Core technical standards and functions.
Certification to support adoption and optimization of health IT products and services.
Privacy and security protections for health information.
Supportive business, clinical, cultural, and regulatory environments.
Rules of engagement and governance.
The three-year priorities revolve around improving health information networks and scaling existing models for fluidly exchanging health information across vendor platforms to support care transition and public health. The agenda use cases they provide as examples include:
Individuals being able to look up their electronic immunization histories when needed.
Primary care providers sharing a basic set of patient information with specialists during referrals, and specialists sending updated basic information back to the primary care provider.
Hospitals automatically sending an electronic notification and care summary to primary care providers when their patients are discharged.
The six-year priorities revolve around having individuals be more active participants in their care, supporting team-based care and health information exchange, integration of data aggregators, monitoring of health disparities, and quality improvement opportunities, with automation of continuous quality improvement processes and clinician decision support. The agenda use cases they provide as examples include:
Individuals integrating data from their health records into apps and tools that enable them to better set and meet their own health goals.
Primary care providers and authorized researchers being able to understand how well-controlled diabetic patient population’s glucose levels are and how often those patients have been hospitalized based on standardized information from multiple sources.

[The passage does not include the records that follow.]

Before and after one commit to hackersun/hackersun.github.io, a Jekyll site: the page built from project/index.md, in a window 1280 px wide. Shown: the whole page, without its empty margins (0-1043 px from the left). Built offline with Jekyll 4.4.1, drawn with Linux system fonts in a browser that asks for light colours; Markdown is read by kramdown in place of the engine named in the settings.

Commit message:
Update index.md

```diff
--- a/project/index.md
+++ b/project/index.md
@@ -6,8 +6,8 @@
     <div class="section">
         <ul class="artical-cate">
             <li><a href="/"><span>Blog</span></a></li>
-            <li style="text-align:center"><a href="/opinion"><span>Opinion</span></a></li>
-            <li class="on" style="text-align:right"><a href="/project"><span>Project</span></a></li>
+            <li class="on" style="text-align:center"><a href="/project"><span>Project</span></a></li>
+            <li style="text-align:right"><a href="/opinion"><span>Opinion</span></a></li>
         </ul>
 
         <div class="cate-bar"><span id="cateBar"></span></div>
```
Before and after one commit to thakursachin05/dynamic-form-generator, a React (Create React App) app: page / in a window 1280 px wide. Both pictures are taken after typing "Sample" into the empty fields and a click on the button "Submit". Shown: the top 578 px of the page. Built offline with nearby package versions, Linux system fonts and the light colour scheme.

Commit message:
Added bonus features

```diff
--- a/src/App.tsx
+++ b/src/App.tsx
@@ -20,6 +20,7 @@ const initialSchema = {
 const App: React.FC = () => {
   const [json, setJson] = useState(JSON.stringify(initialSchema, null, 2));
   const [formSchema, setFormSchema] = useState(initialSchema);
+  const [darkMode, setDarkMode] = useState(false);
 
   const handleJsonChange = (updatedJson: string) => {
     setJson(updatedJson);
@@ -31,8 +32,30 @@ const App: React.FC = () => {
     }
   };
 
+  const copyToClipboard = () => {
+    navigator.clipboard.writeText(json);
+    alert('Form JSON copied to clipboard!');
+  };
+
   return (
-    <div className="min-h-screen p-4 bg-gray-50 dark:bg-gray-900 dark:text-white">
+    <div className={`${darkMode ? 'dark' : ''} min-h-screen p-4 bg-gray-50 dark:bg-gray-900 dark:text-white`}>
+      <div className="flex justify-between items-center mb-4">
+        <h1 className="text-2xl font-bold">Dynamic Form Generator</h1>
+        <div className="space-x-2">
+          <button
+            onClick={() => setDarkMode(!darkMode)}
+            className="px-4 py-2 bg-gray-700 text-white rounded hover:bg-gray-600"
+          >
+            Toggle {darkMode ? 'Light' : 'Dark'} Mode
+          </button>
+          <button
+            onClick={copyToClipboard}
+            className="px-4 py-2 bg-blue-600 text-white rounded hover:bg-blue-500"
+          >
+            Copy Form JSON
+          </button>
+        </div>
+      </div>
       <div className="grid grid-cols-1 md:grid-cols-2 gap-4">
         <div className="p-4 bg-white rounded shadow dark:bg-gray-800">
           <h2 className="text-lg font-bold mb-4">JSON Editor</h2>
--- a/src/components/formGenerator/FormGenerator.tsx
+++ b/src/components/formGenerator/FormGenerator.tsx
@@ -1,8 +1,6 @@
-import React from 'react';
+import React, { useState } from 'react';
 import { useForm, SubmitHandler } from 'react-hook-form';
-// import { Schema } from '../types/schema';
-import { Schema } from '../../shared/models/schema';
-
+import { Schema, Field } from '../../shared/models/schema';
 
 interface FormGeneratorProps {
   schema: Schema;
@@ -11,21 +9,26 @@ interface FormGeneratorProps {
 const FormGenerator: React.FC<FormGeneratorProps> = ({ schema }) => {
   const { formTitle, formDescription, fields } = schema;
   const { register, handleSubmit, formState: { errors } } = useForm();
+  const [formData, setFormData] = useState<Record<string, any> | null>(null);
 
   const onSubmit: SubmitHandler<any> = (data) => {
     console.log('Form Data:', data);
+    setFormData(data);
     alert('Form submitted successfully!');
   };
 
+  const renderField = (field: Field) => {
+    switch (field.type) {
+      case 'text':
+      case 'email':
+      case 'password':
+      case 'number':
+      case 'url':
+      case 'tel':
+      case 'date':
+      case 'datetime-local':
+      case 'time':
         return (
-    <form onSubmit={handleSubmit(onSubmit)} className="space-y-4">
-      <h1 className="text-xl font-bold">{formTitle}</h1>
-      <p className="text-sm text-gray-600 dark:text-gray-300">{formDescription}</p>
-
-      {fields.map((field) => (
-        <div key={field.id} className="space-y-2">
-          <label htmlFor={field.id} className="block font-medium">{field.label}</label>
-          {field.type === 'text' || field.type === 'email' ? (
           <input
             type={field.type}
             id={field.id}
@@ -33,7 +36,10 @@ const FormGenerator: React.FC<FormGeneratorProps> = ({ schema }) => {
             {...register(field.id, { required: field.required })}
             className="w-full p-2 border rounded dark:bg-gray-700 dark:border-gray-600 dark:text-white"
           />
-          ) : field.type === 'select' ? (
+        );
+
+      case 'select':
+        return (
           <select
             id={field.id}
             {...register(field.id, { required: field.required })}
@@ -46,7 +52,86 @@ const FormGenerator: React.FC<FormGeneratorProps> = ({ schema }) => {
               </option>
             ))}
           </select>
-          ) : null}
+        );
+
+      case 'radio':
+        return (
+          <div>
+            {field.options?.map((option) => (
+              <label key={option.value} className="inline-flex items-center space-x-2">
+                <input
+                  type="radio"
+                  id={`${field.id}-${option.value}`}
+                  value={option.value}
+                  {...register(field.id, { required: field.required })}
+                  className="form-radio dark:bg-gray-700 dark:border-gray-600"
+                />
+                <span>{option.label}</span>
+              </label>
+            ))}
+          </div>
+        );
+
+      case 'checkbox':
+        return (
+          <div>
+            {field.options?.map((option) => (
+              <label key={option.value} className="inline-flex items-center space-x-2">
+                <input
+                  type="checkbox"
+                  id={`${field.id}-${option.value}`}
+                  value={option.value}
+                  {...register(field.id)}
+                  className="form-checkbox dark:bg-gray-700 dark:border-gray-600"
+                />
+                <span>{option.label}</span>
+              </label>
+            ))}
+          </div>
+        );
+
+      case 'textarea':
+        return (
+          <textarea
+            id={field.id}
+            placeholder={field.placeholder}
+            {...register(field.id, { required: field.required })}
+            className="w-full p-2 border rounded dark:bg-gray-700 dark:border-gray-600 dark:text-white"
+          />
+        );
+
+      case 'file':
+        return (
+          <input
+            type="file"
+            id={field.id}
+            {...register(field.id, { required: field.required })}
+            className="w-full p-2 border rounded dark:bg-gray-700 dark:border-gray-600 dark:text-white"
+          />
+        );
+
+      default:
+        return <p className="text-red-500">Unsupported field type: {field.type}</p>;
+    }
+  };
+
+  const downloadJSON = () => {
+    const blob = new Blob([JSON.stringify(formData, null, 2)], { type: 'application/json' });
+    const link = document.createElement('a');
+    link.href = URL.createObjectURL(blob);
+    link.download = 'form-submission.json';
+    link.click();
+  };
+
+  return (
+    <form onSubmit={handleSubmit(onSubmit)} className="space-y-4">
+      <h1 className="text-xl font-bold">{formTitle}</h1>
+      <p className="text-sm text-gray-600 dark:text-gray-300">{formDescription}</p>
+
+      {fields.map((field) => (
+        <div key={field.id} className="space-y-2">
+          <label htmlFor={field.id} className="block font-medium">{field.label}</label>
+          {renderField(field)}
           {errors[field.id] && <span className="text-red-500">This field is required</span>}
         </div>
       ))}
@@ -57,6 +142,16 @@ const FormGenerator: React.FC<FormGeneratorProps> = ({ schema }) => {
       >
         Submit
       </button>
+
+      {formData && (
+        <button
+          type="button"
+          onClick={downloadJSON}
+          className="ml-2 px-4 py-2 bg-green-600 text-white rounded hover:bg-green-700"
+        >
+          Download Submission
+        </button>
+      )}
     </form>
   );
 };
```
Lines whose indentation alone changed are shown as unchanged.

Clinical settings and public health connecting through bidirectional interfaces that enable seamless reporting to public health departments and seamless feedback and decision support from public health to clinical providers.
The 10-year priorities revolve around better health for all through a connected healthcare system and active individual health management, including improved information sharing at all levels of public health and the point of care. This includes standard data collection, sharing, and aggregation for patient-centered outcomes research, and targeted clinical decision support, taking into account genetics and local public health trends. The agenda use cases they provide as examples include:
Individuals managing information from their own electronic devices and sharing that information seamlessly across multiple electronic platforms as appropriate to healthcare providers, social service providers, consumer-facing apps and tools, etc.
Primary care providers selecting effective medications for patients with certain conditions based on their genetic profiles and results of comparative effectiveness research.
When the vision report’s release was announced in June, DeSalvo emphasized the importance of getting feedback from multiple stakeholders, especially in light of ONC’s recent reorganization and streamlining due to decreased federal funding. “Interoperability… is so complex,” she said. “It requires all of us to have some shared responsibility thinking through how we’re going to get there in a way that meets everyone’s needs and expectations.” The report itself says, “No one person, organization, or government agency alone can realize this vision of an interconnected health system.” CT
Marsha K. Millonig, R.Ph., M.B.A., is president of Catalyst Enterprises, LLC, in Eagan, Minn. The firm provides consulting, research, and writing services to help healthcare industry players provide services more efficiently and implement new services for future growth. The author can be reached at email@example.com.